Bob Schmidt: 19:14 If there’s three things that my listeners could have as a takeaway of the book, make it rain, what would those three be?
Areva Martin: 19:21 Number one would be work on identifying your brand. You need clarity of brand before you can even talk about amplifying your message. So that would be number one. Number two would be really engaging on social media and not just putting up an account and occasionally checking it, but really committing yourself to engaging on social media because that’s where most of the people you’re going to connect with our, uh, and when people google you, they’re going to also look up your social accounts and they’re going to want to see that those accounts are actively engaged, they’re active and engaged accounts. Uh, and number three would be, you know, just jumping in the game. You’ve got to figure out some way to start engaging people, whether it’s through a blog, a podcast, a regular Facebook live event that you do on your Facebook page. But if people, if you don’t, you know, shine your light, people won’t know that you’re there. So many times people have a great product, they have a great service, but nobody knows about it because they aren’t shining that light. So those will be the three takeaways I would give people.
Bob Schmidt: 20:33 No, there’s three things that I need to work on for myself with the podcast.
Areva Martin: 20:38 We should all you the little nudge, which is why I wrote this book, is to help kind of nudge people. A lot of people have nudging me so my pleasure to folks along the way.

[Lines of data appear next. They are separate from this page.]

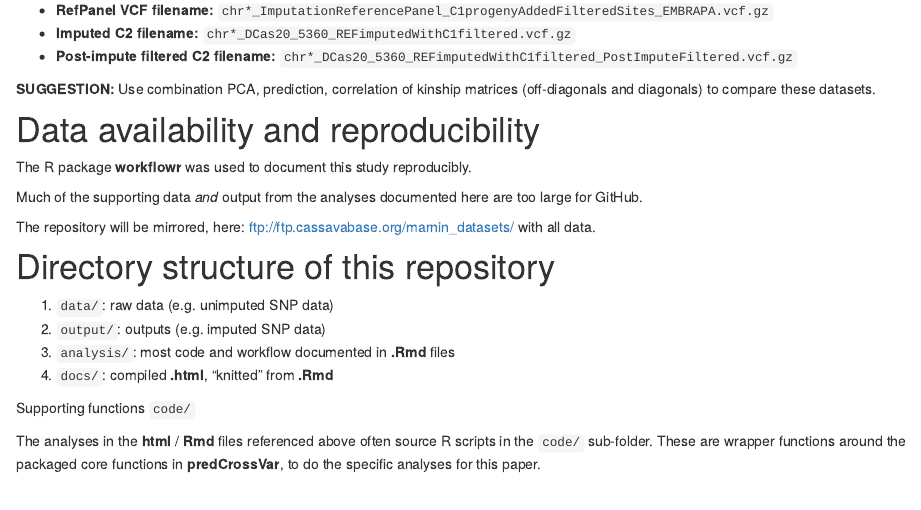
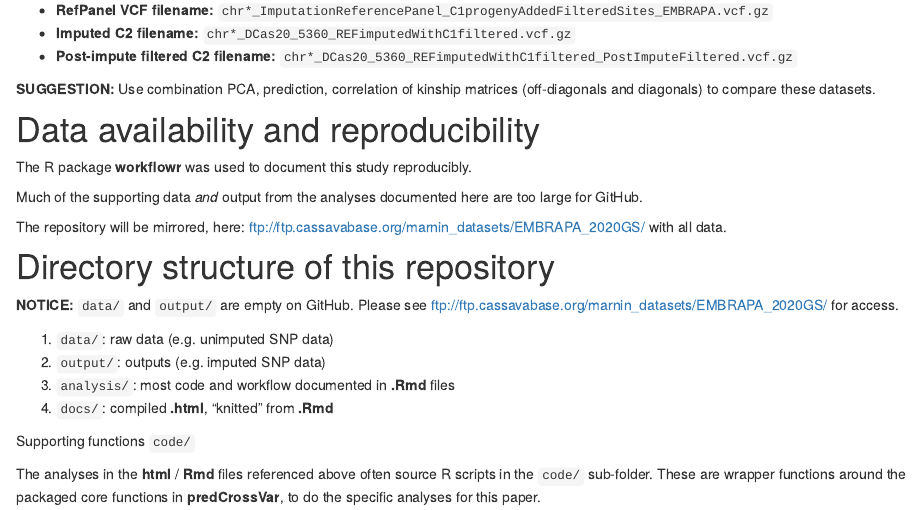
Before and after one commit to wolfemd/NaCRRI_2020GS, an R Markdown document (analysis/index.Rmd): the page in a window 1100 px wide, from 880 px down. Rendered offline with R 4.5, knitr and Pandoc, with nearby package versions; drawn as R Markdown's standard HTML page in place of the format the file asks for.

Commit message:
Added a link to cassavabase FTP destination for the data.

```diff
--- a/analysis/index.Rmd
+++ b/analysis/index.Rmd
@@ -56,9 +55,11 @@ The R package **workflowr** was used to document this study reproducibly.
 
 Much of the supporting data _and_ output from the analyses documented here are too large for GitHub.
 
-The repository will be mirrored, here:  [ftp://ftp.cassavabase.org/marnin_datasets/](ftp://ftp.cassavabase.org/marnin_datasets/) with all data.
+The repository will be mirrored, here:  [ftp://ftp.cassavabase.org/marnin_datasets/EMBRAPA_2020GS/](ftp://ftp.cassavabase.org/marnin_datasets/EMBRAPA_2020GS/) with all data.
 
 # Directory structure of this repository
+
+**NOTICE:** `data/` and `output/` are empty on GitHub. Please see [ftp://ftp.cassavabase.org/marnin_datasets/EMBRAPA_2020GS/](ftp://ftp.cassavabase.org/marnin_datasets/EMBRAPA_2020GS/) for access.
 
 1. `data/`: raw data (e.g. unimputed SNP data)
 2. `output/`: outputs (e.g. imputed SNP data)
```
Also changed, not shown: analysis/index.Rmd (1 more changed lines).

Bob Schmidt: 20:49 The book is called make it rain. How to use the media to revolutionize your business and Brand Arriva Martin, the author of the book. How do we find your book and how do we find out more about you or whatever?
Areva Martin: 20:59 Great question, Bob, and you can go to my website. ArevaMartin.com You’d be able to pick it up. You’ll be able to download it as an Ebook, as an audible book on encouraging people. Pick it up, read it, go to Amazon, right knee, a reviews on my website. I also have a blog spot called the download. If you’re a blogger that you want to get your message out to people, I get the missions. That’s another great way to connect with your people and to promote your product and services is to do blogging. So I created a portal on my site where not only do I blog, but I also invite guest bloggers who they’ll find all that information on my website.
21:53 The BS’ing with Bob Schmidt podcast is brought to you by orange computer. Find them online at orange computer, lax.com. This has been another podcast for hire.com production.